Task prompt:
Could you please reproduce every record below exactly, leaving out the pictures?

[[ Extracted records, beginning ]]

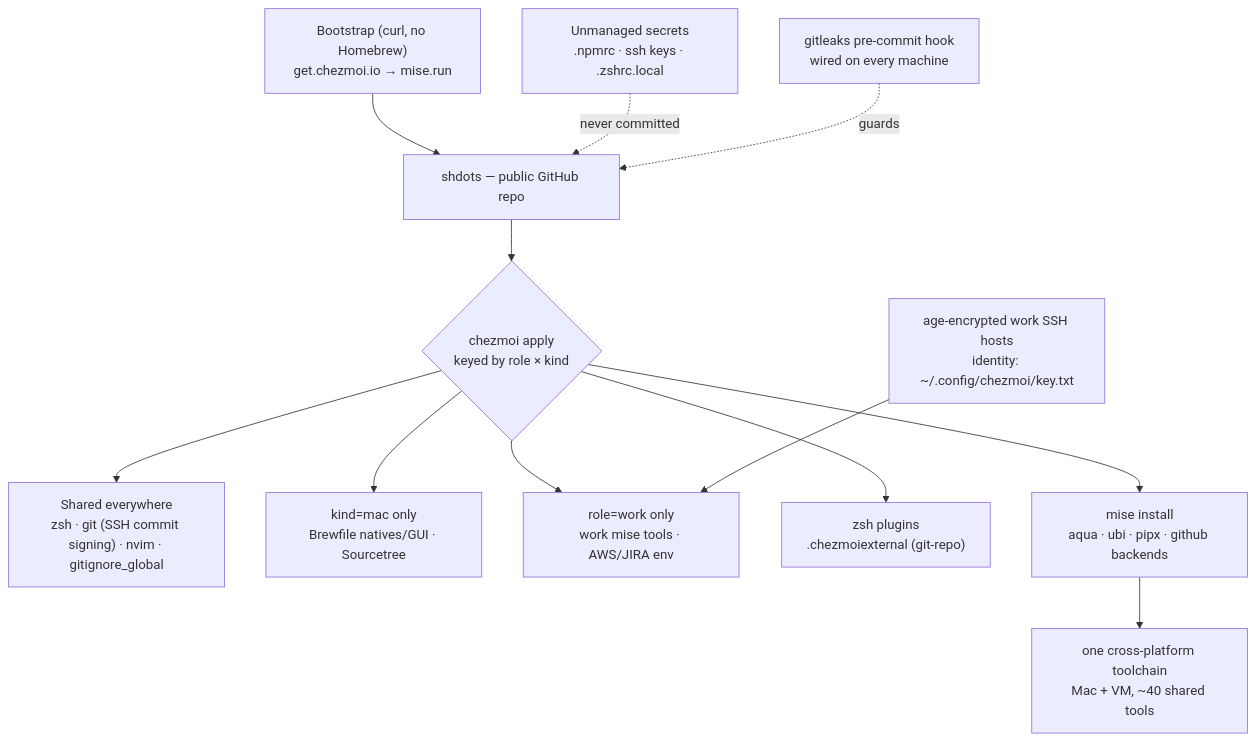
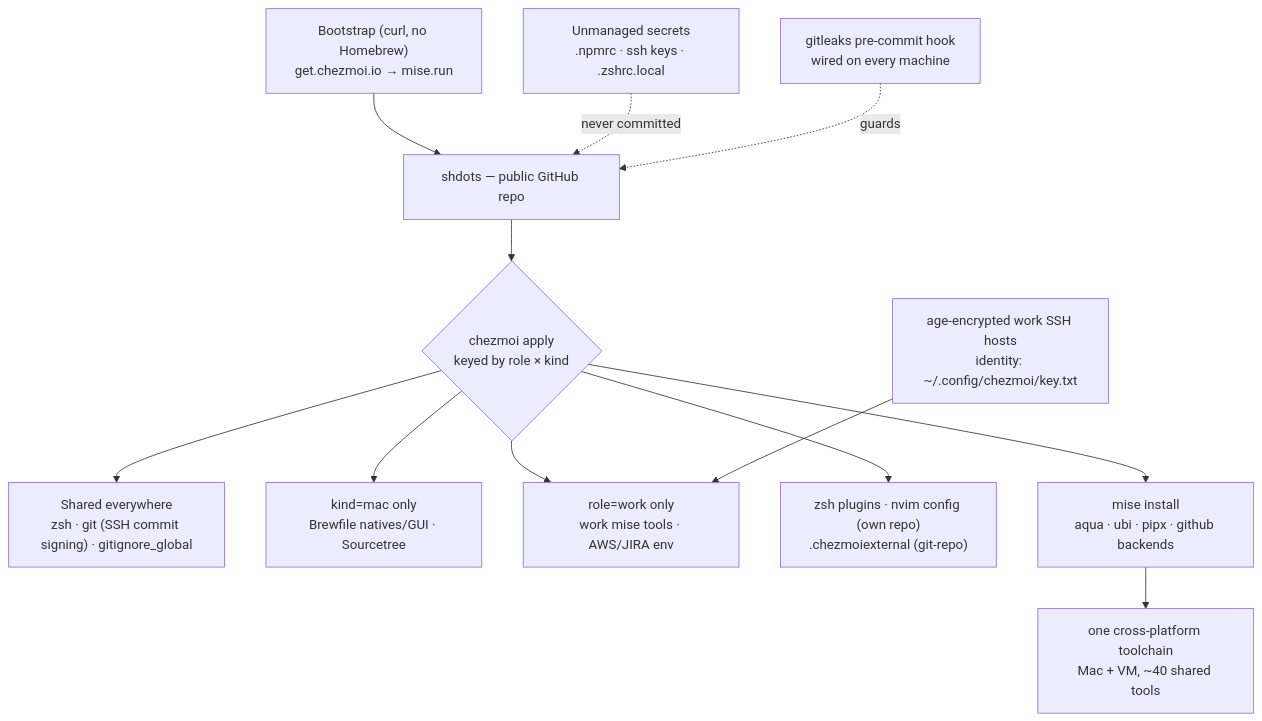
One commit to shahwan42/shdots changed the second of 2 diagrams in README.md. Above: the diagram before and after it, drawn with Mermaid. The commit also changed other lines of this file and 23 other files, not shown here.

First line of the commit message:
Move nvim config to its own repo; kitty split; manage AGENTS.md; tidy provision/

````diff
--- a/README.md
+++ b/README.md
@@ -129,19 +131,19 @@
 ```mermaid
 flowchart TB
   bootstrap["Bootstrap (curl, no Homebrew)<br/>get.chezmoi.io → mise.run"]
   repo["shdots — public GitHub repo"]
   bootstrap --> repo
   repo --> chezmoi{"chezmoi apply<br/>keyed by role × kind"}
 
-  chezmoi --> shared["Shared everywhere<br/>zsh · git (SSH commit signing) · nvim · gitignore_global"]
+  chezmoi --> shared["Shared everywhere<br/>zsh · git (SSH commit signing) · gitignore_global"]
   chezmoi --> mac["kind=mac only<br/>Brewfile natives/GUI · Sourcetree"]
   chezmoi --> work["role=work only<br/>work mise tools · AWS/JIRA env"]
 
-  chezmoi --> ext["zsh plugins<br/>.chezmoiexternal (git-repo)"]
+  chezmoi --> ext["zsh plugins · nvim config (own repo)<br/>.chezmoiexternal (git-repo)"]
   chezmoi --> mise["mise install<br/>aqua · ubi · pipx · github backends"]
   mise --> tools["one cross-platform toolchain<br/>Mac + VM, ~40 shared tools"]
 
   age["age-encrypted work SSH hosts<br/>identity: ~/.config/chezmoi/key.txt"] --> work
   secrets["Unmanaged secrets<br/>.npmrc · ssh keys · .zshrc.local"] -.->|never committed| repo
   hook["gitleaks pre-commit hook<br/>wired on every machine"] -.->|guards| repo
 ```
````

[[ Extracted records, end ]]

Problem solution:
One commit to shahwan42/shdots changed the second of 2 diagrams in README.md. Above: the diagram before and after it, drawn with Mermaid. The commit also changed other lines of this file and 23 other files, not shown here.

First line of the commit message:
Move nvim config to its own repo; kitty split; manage AGENTS.md; tidy provision/

````diff
--- a/README.md
+++ b/README.md
@@ -129,19 +131,19 @@
 ```mermaid
 flowchart TB
   bootstrap["Bootstrap (curl, no Homebrew)<br/>get.chezmoi.io → mise.run"]
   repo["shdots — public GitHub repo"]
   bootstrap --> repo
   repo --> chezmoi{"chezmoi apply<br/>keyed by role × kind"}
 
-  chezmoi --> shared["Shared everywhere<br/>zsh · git (SSH commit signing) · nvim · gitignore_global"]
+  chezmoi --> shared["Shared everywhere<br/>zsh · git (SSH commit signing) · gitignore_global"]
   chezmoi --> mac["kind=mac only<br/>Brewfile natives/GUI · Sourcetree"]
   chezmoi --> work["role=work only<br/>work mise tools · AWS/JIRA env"]
 
-  chezmoi --> ext["zsh plugins<br/>.chezmoiexternal (git-repo)"]
+  chezmoi --> ext["zsh plugins · nvim config (own repo)<br/>.chezmoiexternal (git-repo)"]
   chezmoi --> mise["mise install<br/>aqua · ubi · pipx · github backends"]
   mise --> tools["one cross-platform toolchain<br/>Mac + VM, ~40 shared tools"]
 
   age["age-encrypted work SSH hosts<br/>identity: ~/.config/chezmoi/key.txt"] --> work
   secrets["Unmanaged secrets<br/>.npmrc · ssh keys · .zshrc.local"] -.->|never committed| repo
   hook["gitleaks pre-commit hook<br/>wired on every machine"] -.->|guards| repo
 ```
````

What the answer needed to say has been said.